Web page revision data:
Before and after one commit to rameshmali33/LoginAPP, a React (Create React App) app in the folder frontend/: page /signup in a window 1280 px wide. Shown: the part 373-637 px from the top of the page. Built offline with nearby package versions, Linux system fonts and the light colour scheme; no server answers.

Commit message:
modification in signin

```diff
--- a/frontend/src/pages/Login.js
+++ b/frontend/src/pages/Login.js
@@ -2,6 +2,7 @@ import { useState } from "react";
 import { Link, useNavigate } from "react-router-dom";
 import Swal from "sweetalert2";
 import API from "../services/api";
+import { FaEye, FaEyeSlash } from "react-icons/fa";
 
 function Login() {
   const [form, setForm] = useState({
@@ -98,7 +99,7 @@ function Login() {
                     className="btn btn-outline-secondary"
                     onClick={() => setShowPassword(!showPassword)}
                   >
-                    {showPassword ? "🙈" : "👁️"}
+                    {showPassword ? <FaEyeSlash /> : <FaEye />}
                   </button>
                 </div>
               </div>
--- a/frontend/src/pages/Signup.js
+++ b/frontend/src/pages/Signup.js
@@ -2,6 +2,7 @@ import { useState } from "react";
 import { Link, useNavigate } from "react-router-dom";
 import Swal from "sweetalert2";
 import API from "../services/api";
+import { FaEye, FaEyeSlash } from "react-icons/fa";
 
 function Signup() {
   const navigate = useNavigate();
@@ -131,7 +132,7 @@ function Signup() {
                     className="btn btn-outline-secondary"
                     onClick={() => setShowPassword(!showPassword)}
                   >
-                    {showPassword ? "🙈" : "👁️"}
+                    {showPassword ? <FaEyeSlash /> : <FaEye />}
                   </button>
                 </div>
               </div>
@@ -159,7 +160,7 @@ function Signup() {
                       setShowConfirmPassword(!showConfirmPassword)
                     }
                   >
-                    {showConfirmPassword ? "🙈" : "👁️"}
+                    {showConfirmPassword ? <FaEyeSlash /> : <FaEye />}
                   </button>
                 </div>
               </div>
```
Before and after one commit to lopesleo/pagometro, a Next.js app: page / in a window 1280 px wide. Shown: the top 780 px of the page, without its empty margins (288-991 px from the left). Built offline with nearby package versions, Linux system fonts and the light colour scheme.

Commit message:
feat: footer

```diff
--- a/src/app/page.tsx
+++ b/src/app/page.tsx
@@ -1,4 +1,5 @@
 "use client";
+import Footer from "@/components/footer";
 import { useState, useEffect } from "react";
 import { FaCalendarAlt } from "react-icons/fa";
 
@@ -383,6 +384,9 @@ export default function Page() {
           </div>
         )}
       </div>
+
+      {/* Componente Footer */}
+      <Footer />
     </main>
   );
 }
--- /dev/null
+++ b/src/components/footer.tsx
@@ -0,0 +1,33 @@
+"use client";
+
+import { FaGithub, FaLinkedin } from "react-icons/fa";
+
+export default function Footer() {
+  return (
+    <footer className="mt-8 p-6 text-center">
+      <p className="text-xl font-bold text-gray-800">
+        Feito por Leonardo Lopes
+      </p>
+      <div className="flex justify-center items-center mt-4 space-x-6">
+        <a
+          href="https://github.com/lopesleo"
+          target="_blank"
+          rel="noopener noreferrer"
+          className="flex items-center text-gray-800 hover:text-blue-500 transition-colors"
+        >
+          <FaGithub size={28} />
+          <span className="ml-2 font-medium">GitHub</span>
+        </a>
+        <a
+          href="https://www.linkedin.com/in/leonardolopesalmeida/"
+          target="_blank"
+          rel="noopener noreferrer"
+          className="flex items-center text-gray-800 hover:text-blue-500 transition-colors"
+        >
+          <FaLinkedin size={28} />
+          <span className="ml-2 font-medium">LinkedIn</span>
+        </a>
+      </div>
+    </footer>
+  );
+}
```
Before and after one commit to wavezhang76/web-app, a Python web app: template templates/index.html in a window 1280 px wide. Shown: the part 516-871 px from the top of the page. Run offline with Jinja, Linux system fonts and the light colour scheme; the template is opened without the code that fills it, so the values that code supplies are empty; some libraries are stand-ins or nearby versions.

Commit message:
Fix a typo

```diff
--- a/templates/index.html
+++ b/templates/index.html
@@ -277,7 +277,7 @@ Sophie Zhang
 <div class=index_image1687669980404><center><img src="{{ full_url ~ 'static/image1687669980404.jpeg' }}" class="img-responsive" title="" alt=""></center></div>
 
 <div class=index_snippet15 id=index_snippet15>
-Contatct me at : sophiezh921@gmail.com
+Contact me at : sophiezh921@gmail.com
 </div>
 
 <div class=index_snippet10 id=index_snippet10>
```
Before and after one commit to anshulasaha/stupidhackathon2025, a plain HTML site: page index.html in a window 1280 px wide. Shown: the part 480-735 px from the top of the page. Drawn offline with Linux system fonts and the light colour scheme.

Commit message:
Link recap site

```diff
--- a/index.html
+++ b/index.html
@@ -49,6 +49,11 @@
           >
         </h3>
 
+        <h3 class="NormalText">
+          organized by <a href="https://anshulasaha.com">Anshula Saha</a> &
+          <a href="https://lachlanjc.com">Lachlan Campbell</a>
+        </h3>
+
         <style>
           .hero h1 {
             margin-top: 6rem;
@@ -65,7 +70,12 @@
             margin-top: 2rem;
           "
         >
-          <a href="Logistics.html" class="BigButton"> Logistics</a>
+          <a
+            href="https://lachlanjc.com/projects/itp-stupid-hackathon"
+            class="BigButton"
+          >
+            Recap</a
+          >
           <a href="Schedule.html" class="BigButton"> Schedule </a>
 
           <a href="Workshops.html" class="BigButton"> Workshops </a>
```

Directions for this task: Take every line from the data above that holds "function" and copy it out.

Response:
 function Login() {
@@ -98,7 +99,7 @@ function Login() {
 function Signup() {
@@ -131,7 +132,7 @@ function Signup() {
@@ -159,7 +160,7 @@ function Signup() {
@@ -383,6 +384,9 @@ export default function Page() {
+export default function Footer() {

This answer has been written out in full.